(User interface change data)
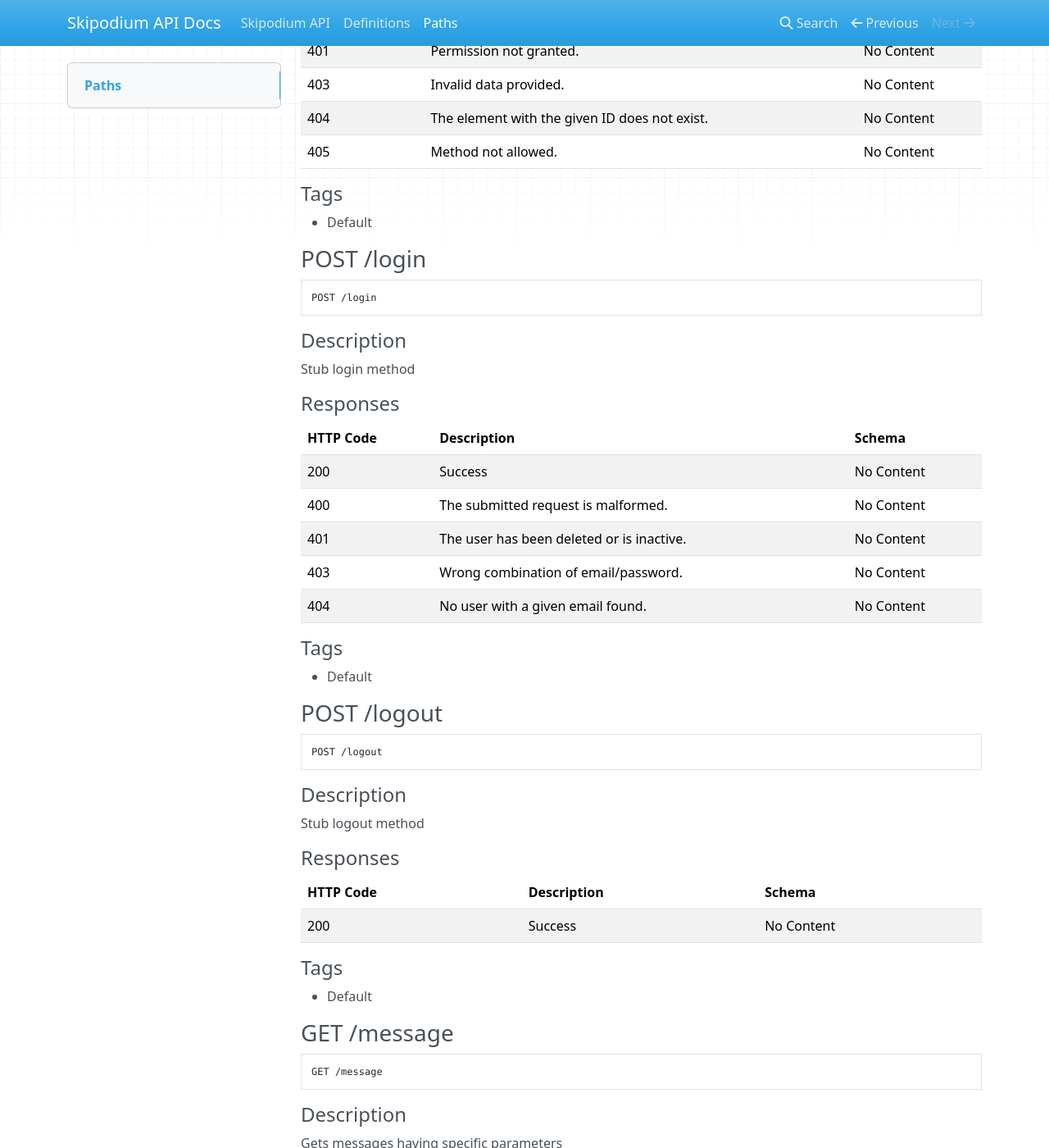
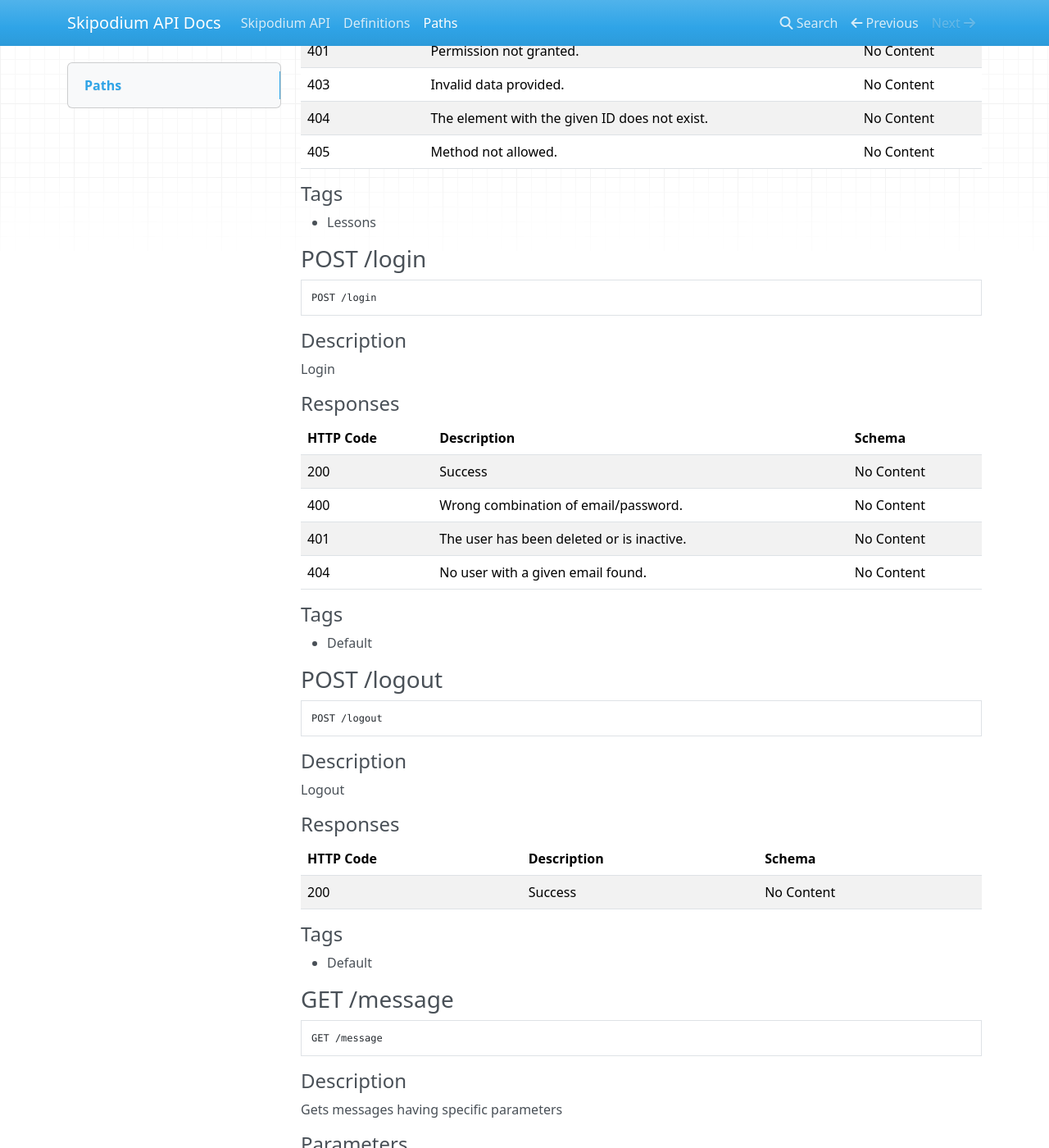
Before and after one commit to mszydlowski91/test, an MkDocs documentation site: the page built from docs/paths.md, in a window 1280 px wide and 1400 px high, scrolled down 17358 px. Shown: the whole window at 82% size. Built offline with MkDocs 1.6.1, drawn with Linux system fonts in a browser that asks for light colours; nearby versions of some CDN libraries; some of the changed text lies outside the part shown.

Commit message:
latest not reviewed docs

````diff
--- a/docs/paths.md
+++ b/docs/paths.md
@@ -384,7 +384,7 @@ Gets lessons by parameters
 
 #### Tags
 
-* Lesson
+* Lessons
 
 ### POST /lesson
 ```
@@ -407,7 +407,7 @@ Creates a new lesson
 
 #### Tags
 
-* Lesson
+* Lessons
 
 ### GET /lesson/{lessonId}
 ```
@@ -435,7 +435,7 @@ Gets a lesson by ID
 
 #### Tags
 
-* Lesson
+* Lessons
 
 ### PUT /lesson/{lessonId}
 ```
@@ -486,7 +486,7 @@ Modifies an existing lesson
 
 #### Tags
 
-* Lesson
+* Lessons
 
 ### DELETE /lesson/{lessonId}
 ```
@@ -514,7 +514,7 @@ Deletes a lesson by ID
 
 #### Tags
 
-* Lesson
+* Lessons
 
 ### GET /lesson/{lessonId}/assignment
 ```
@@ -542,7 +542,7 @@ Get the assigned instructor
 
 #### Tags
 
-* Lesson
+* Lessons
 
 ### PUT /lesson/{lessonId}/assignment/{instructorId}
 ```
@@ -606,7 +606,7 @@ Remove or add a participant to a lesson
 
 #### Tags
 
-* Lesson
+* Lessons
 
 ### PUT /lesson/{lessonId}/participant/{participantId}
 ```
@@ -638,7 +638,7 @@ Modifies a lesson participant
 
 #### Tags
 
-* Default
+* Lessons
 
 ### POST /login
 ```
@@ -647,15 +647,14 @@ POST /login
 
 #### Description
 
-Stub login method
+Login
 
 #### Responses
 |HTTP Code|Description|Schema|
 |----|----|----|
 |200|Success|No Content|
-|400|The submitted request is malformed.|No Content|
+|400|Wrong combination of email/password.|No Content|
 |401|The user has been deleted or is inactive.|No Content|
-|403|Wrong combination of email/password.|No Content|
 |404|No user with a given email found.|No Content|
 
 
@@ -670,7 +669,7 @@ POST /logout
 
 #### Description
 
-Stub logout method
+Logout
 
 #### Responses
 |HTTP Code|Description|Schema|
````
Also changed, not shown: other parts of docs/paths.md (+16 -16 lines), docs/definitions.md (+44 -51 lines), docs/index.md (+1 -0 lines), swagger.json, 1 other file.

■ Exercise description
Whenever a line of the data includes "email", copy that line.

■ Result for this task
+|400|Wrong combination of email/password.|No Content|
-|403|Wrong combination of email/password.|No Content|
 |404|No user with a given email found.|No Content|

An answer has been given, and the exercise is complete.